“Editing is good, clean work. It’s satisfying to help to shape and focus an article, or an issue of the magazine,” he said in 1997. “Writing captions, writing headlines — all of those things are very satisfying.”
From Commentary, where he became the top editor, he moved to The New Yorker. He also worked briefly at The Village Voice, as poetry editor and ad salesman prior to his tenure at The Times.
Mr. Shapiro’s marriage to Edna Lewis Kaufman Shapiro, with whom he had two sons, ended in divorce. The family began coming to Amagansett in 1966 and bought a house there in 1967. From that point on, Mr. Shapiro spent “all of his summers and a lot of his time in and around East Hampton and Amagansett,” his son Saul said. He was close with many of the poets who called the area home and was “an avid weekend fisherman,” his son Dan Shapiro said.
By the time he became editor of the Book Review, he was a published poet with several books to his credit and many friends who were writers.
That, he said in 1997, “was something of a problem. Although I didn’t write reviews of books by poets, some poets tended to hold me responsible for what was written about them.” And then there was the pressure to review books by friends or friends of friends. “It was a hard but interesting job. I tried to read all of the significant books that came out. My days were filled with editing and I read every night.”
When work was finally through, he followed his muse. “If you are a poet, you have to find the time to write poetry. No matter what you’re doing, you arrange your life in such a way that there is time,” he said in The Brooklyn Rail interview. Among his other books were “National Cold Storage Company” (1988), “How Charlie Shavers Died and Other Poems” (2001), and “A Day’s Portion” (1994). He edited the anthology “Poets of World War II,” published in 2003.
Whether the medium was poetry or prose, Mr. Shapiro had a deep love of the written word. “It seems miraculous to me that you can place words on the page and that they stay there for centuries,” he said in 1997, reflecting on the 16th-century poet Sir Thomas Wyatt. “It’s always meant a lot to me that the voice can remain, so clearly, for so long.”

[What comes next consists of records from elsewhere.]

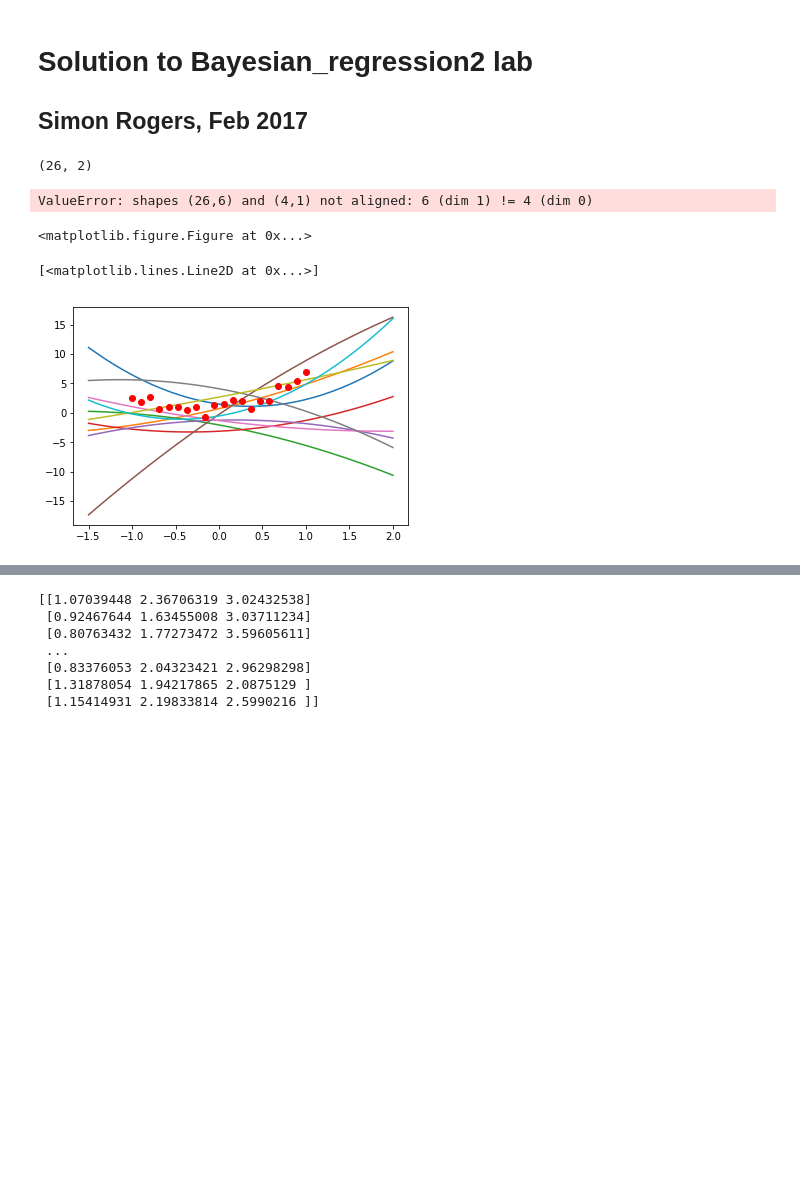
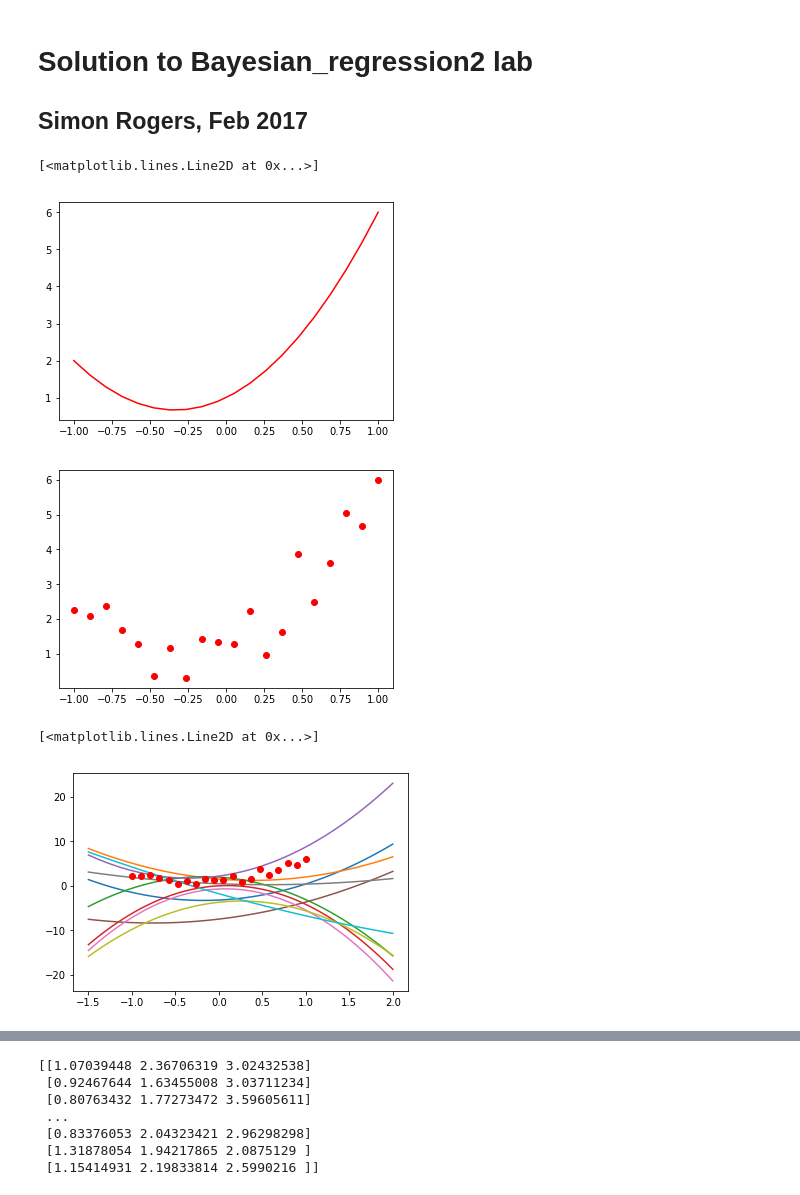
Before and after one commit to domantasjurkus/mlh, a Jupyter notebook: labs/bayesian_regression.ipynb, the cells around one changed output, grey strips where cells are left out. Cells and saved outputs as stored; diff of their text form; code cells hidden in the pictures; blank space fills up the shorter version.

```diff
--- a/labs/bayesian_regression.ipynb
+++ b/labs/bayesian_regression.ipynb
@@ -5,35 +5,31 @@ Solution to Bayesian_regression2 lab
 # %%
 import numpy as np
 import pylab as plt
 %matplotlib inline
 
 x = np.linspace(-1,1,20)[:,None] # 20 points between -1 and 1
-olympicx = np.loadtxt("../olympic100m.txt", delimiter=',', skiprows=1)
-
-x = olympicx
-print(x.shape)
 
 X = np.hstack((
     np.ones_like(x),
     x,
     x**2
 ))
 
 true_w = np.array([[1, 2, 3]]).T
 
 plt.figure()
 plt.plot(x, np.dot(X, true_w),'r-')
 
 # Add noise
 sig_sq = 0.5**2
 t = np.dot(X,true_w) + np.random.normal(scale=np.sqrt(sig_sq),size = x.shape)
 
 plt.figure()
 plt.plot(x,t,'ro')
 # %% [output]
-(26, 2)
+[<matplotlib.lines.Line2D at 0x...>]
-ValueError: shapes (26,6) and (4,1) not aligned: 6 (dim 1) != 4 (dim 0)
-<matplotlib.figure.Figure at 0x...>
+[figure, added]
+[figure, added]
 # %%
 # Define the prior over w
 l = len(true_w)
@@ -56,7 +52,7 @@ for w_s in w_samples:
 plt.plot(x,t,'ro')
 # %% [output]
 [<matplotlib.lines.Line2D at 0x...>]
-[figure, old version]
+[figure, new version]
 # %%
 #
 # Bayesian inference
```
Also changed, not shown: parts of 1 cell of this notebook, 28 other files.
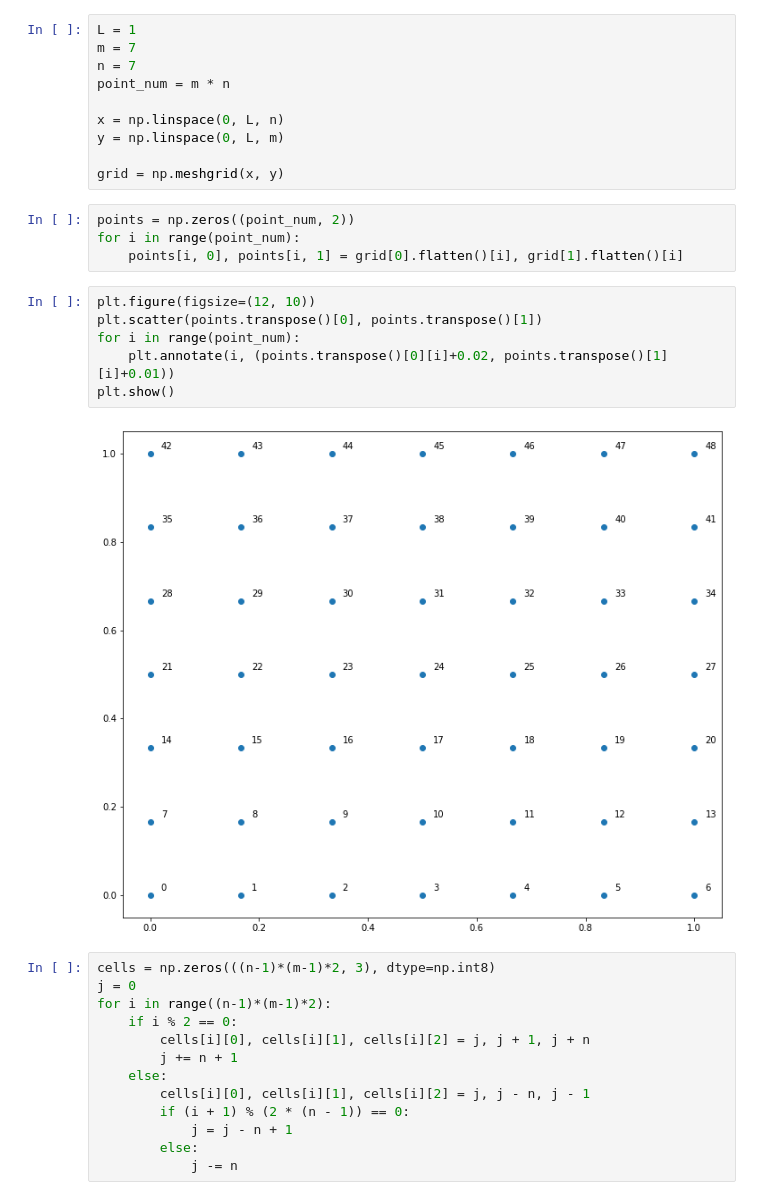
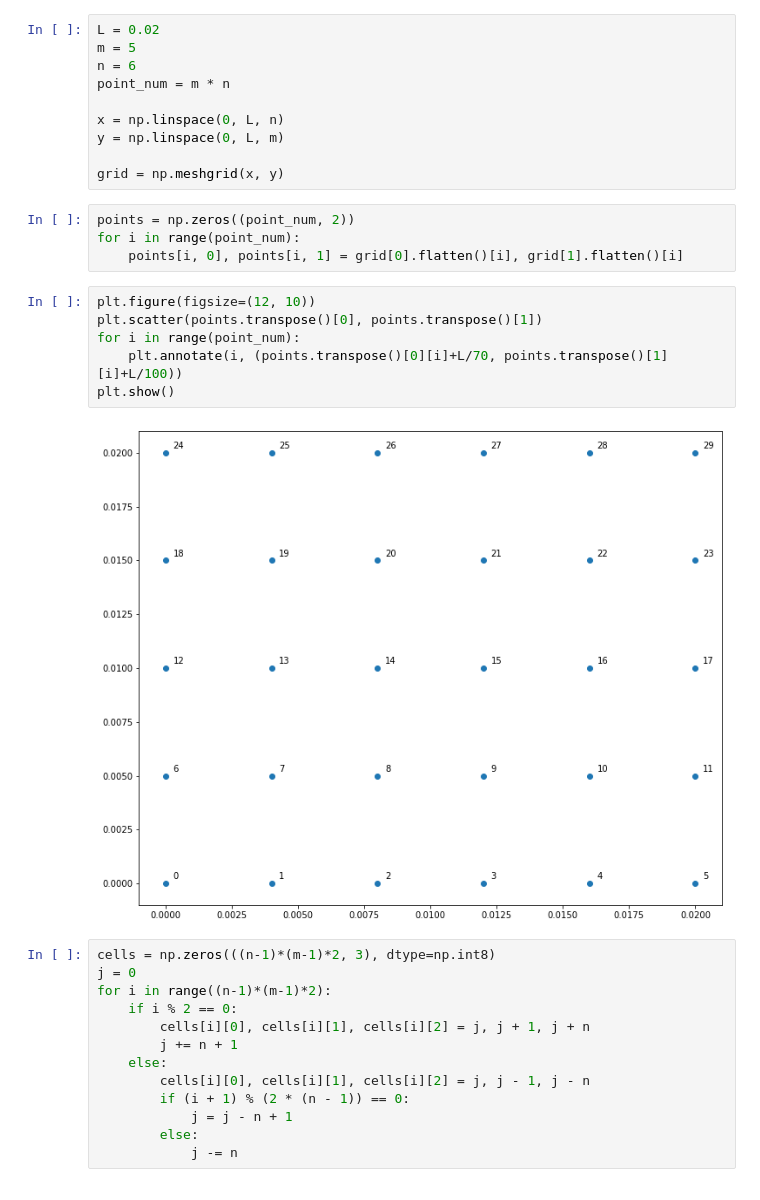
Before and after one commit to Sllopsta/exercise_4_FEM, a Jupyter notebook: grid.ipynb, the cells around one changed output. Cells and saved outputs as stored; diff of their text form.

```diff
--- a/grid.ipynb
+++ b/grid.ipynb
@@ -2,9 +2,9 @@
 import matplotlib.pyplot as plt
 import numpy as np
 # %%
-L = 1
-m = 7
-n = 7
+L = 0.02
+m = 5
+n = 6
 point_num = m * n
 
 x = np.linspace(0, L, n)
@@ -18,11 +18,11 @@ for i in range(point_num):
 # %%
 plt.figure(figsize=(12, 10))
 plt.scatter(points.transpose()[0], points.transpose()[1])
 for i in range(point_num):
-    plt.annotate(i, (points.transpose()[0][i]+0.02, points.transpose()[1][i]+0.01))
+    plt.annotate(i, (points.transpose()[0][i]+L/70, points.transpose()[1][i]+L/100))
 plt.show()
 # %% [output]
-[figure, old version]
+[figure, new version]
 # %%
 cells = np.zeros(((n-1)*(m-1)*2, 3), dtype=np.int8)
 j = 0
@@ -31,7 +31,7 @@ for i in range((n-1)*(m-1)*2):
         cells[i][0], cells[i][1], cells[i][2] = j, j + 1, j + n
         j += n + 1
     else:
-        cells[i][0], cells[i][1], cells[i][2] = j, j - n, j - 1
+        cells[i][0], cells[i][1], cells[i][2] = j, j - 1, j - n
         if (i + 1) % (2 * (n - 1)) == 0:
             j = j - n + 1
         else:
```
Also changed, not shown: parts of 4 cells of this notebook.
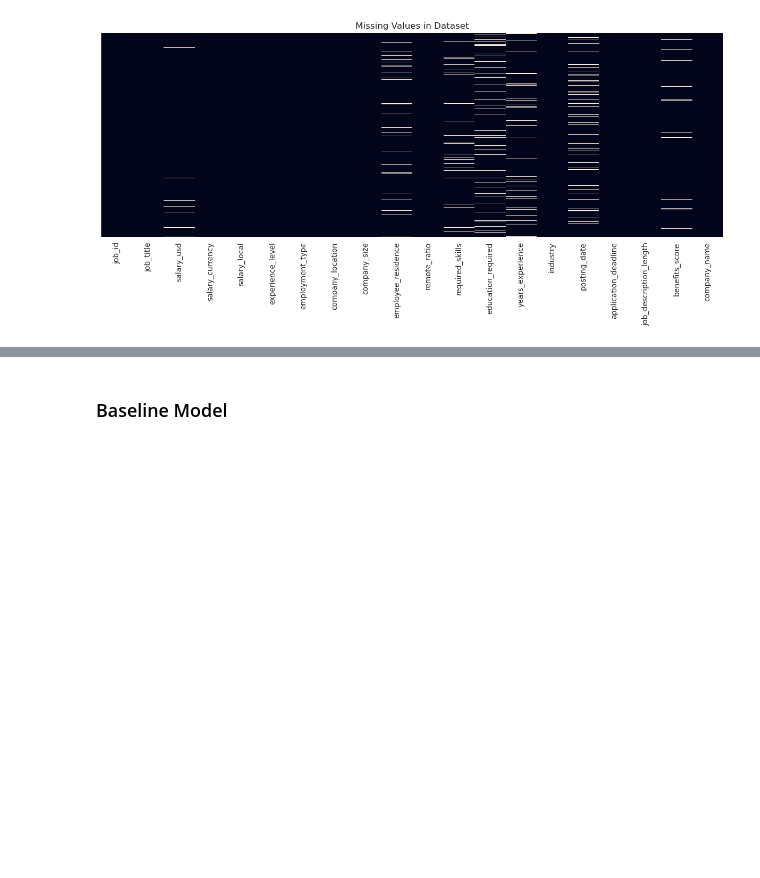
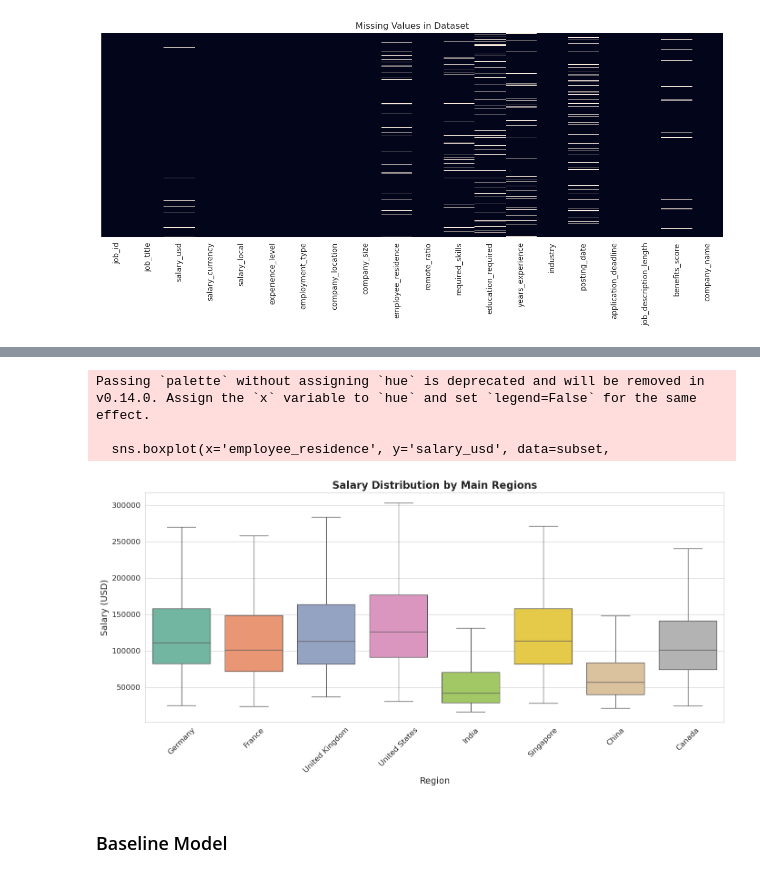
Before and after one commit to fandinos/cmse492_project, a Jupyter notebook: notebooks/exploratory/preliminary.ipynb, the cells around one changed output, grey strips where cells are left out. Cells and saved outputs as stored; diff of their text form; code cells hidden in the pictures; blank space fills up the shorter version.

```diff
--- a/notebooks/exploratory/preliminary.ipynb
+++ b/notebooks/exploratory/preliminary.ipynb
@@ -207,3 +275,33 @@ plt.show()
+# %%
+import seaborn as sns
+import matplotlib.pyplot as plt
+
+# Select main regions
+main_regions = ['United States', 'India', 'China', 'United Kingdom', 'Canada', 'Germany', 'France', 'Singapore']
+subset = data[data['employee_residence'].isin(main_regions)]
+
+# Set style
+sns.set_style("whitegrid")
+plt.figure(figsize=(14,7))
+
+# Boxplot with color palette
+sns.boxplot(x='employee_residence', y='salary_usd', data=subset,
+            palette="Set2", showfliers=False)
+
+# Title and labels
+plt.title('Salary Distribution by Main Regions', fontsize=16, weight='bold')
+plt.ylabel('Salary (USD)', fontsize=14)
+plt.xlabel('Region', fontsize=14)
+plt.xticks(rotation=45, fontsize=12)
+plt.yticks(fontsize=12)
+
+plt.tight_layout()
+plt.show()
+# %% [output]
+Passing `palette` without assigning `hue` is deprecated and will be removed in v0.14.0. Assign the `x` variable to `hue` and set `legend=False` for the same effect.
+
+  sns.boxplot(x='employee_residence', y='salary_usd', data=subset,
+[figure, added]
 # %% [markdown]
 ### Baseline Model
 # %%
```
Also changed, not shown: parts of 7 cells of this notebook, 9 other files.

After my death, my desk,
which is now so cluttered,
will be bare wood, simple and shining,
as I wanted it to be in my life,
as I wanted my life to be.
In addition to Ms. Williams, his companion of 15 years, and his sons, Dan Shapiro of Yorktown Heights, N.Y., and Saul Shapiro of Brooklyn and East Hampton, Mr. Shapiro is survived by three grandchildren.
A private graveside service for Mr. Shapiro was held on Tuesday at Chevra Kadisha Cemetery in Sag Harbor. Rabbi William Siemers of Temple Israel in Riverhead officiated.
Memorials are being planned at St. Mark’s Church in the Bowery in the spring and at Canio’s Books in Sag Harbor in late spring or early summer.